___ INPUT

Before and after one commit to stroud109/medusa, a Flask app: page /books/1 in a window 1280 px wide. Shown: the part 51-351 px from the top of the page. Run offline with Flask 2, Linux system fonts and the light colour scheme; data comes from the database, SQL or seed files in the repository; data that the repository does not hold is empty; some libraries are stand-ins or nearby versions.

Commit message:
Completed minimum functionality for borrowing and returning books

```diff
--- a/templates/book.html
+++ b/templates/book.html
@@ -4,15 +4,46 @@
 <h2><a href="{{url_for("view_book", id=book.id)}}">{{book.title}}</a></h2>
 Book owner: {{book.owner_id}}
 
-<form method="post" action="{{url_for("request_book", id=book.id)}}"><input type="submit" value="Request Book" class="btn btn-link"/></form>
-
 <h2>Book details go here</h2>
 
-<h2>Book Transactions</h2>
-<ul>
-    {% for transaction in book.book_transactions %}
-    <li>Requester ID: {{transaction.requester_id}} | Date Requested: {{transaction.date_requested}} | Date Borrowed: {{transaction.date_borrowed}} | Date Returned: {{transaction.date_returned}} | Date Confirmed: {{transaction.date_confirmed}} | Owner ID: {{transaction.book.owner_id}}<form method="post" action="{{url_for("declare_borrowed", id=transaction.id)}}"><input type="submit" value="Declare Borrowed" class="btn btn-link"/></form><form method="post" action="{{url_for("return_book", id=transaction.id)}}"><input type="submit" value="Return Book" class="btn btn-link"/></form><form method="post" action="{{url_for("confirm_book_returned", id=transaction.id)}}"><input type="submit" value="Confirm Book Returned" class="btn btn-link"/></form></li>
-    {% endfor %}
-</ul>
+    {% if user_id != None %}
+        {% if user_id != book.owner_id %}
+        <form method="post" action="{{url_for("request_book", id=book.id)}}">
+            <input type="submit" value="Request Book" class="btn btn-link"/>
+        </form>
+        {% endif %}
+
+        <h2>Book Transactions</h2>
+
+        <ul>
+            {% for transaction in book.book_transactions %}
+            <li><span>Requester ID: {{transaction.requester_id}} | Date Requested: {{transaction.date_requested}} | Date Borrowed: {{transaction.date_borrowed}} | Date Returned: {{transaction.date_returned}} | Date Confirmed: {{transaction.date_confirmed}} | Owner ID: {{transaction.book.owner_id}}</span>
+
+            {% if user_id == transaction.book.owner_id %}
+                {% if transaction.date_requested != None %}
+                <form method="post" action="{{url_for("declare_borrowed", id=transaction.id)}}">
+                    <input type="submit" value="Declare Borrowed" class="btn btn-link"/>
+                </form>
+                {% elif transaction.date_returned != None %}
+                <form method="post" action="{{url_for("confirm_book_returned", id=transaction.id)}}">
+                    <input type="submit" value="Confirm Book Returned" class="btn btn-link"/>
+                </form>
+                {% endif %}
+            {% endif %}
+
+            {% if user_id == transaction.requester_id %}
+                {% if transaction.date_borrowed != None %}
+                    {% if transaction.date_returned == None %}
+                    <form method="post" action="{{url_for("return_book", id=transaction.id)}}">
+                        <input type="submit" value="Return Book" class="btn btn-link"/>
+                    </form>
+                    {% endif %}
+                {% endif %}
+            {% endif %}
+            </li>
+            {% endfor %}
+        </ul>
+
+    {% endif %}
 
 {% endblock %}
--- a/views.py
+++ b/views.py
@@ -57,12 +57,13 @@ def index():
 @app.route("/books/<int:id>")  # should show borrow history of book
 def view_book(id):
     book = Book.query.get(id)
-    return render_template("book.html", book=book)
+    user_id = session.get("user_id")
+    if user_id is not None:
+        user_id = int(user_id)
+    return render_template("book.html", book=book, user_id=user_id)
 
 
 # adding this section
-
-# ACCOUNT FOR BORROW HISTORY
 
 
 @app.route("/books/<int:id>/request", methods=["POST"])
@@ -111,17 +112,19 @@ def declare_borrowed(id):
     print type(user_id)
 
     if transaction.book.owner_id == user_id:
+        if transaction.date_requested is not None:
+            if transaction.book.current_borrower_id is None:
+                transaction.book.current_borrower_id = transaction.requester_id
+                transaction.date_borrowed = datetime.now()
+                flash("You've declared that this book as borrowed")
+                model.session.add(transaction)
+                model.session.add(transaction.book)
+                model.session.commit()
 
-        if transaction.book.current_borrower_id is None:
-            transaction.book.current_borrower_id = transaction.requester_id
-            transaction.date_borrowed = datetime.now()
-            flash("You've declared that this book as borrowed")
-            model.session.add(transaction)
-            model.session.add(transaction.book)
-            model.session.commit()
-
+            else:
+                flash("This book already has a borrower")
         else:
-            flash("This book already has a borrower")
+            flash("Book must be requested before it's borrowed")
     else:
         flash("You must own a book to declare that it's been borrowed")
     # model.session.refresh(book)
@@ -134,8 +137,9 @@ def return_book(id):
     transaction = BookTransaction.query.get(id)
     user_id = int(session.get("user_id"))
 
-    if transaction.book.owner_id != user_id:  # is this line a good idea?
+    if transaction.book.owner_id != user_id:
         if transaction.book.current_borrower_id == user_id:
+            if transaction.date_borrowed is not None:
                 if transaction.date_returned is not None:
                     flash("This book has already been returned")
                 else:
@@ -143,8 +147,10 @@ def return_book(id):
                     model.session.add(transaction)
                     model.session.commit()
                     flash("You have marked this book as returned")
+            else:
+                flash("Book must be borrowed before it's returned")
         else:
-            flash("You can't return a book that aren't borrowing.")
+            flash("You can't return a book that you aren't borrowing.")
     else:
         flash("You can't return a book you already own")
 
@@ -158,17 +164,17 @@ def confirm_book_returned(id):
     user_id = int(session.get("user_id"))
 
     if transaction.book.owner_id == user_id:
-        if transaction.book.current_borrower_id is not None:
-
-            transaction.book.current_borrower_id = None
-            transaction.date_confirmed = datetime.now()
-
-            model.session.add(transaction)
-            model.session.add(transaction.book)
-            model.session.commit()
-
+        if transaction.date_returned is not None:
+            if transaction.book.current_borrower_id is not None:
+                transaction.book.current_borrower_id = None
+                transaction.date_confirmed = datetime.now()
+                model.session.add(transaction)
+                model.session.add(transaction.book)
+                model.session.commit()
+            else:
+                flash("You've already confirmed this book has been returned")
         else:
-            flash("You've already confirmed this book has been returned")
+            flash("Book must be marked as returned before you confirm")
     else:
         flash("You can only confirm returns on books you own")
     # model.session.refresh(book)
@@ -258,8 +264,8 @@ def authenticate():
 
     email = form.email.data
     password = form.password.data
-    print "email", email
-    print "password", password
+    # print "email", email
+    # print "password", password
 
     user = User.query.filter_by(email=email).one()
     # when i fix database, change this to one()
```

______

* _WHAT THE TASK ASKS_: Some lines of the data may hold the word "endif". Say how many do, with nothing else.

* _EXERCISE OUTPUT_: 7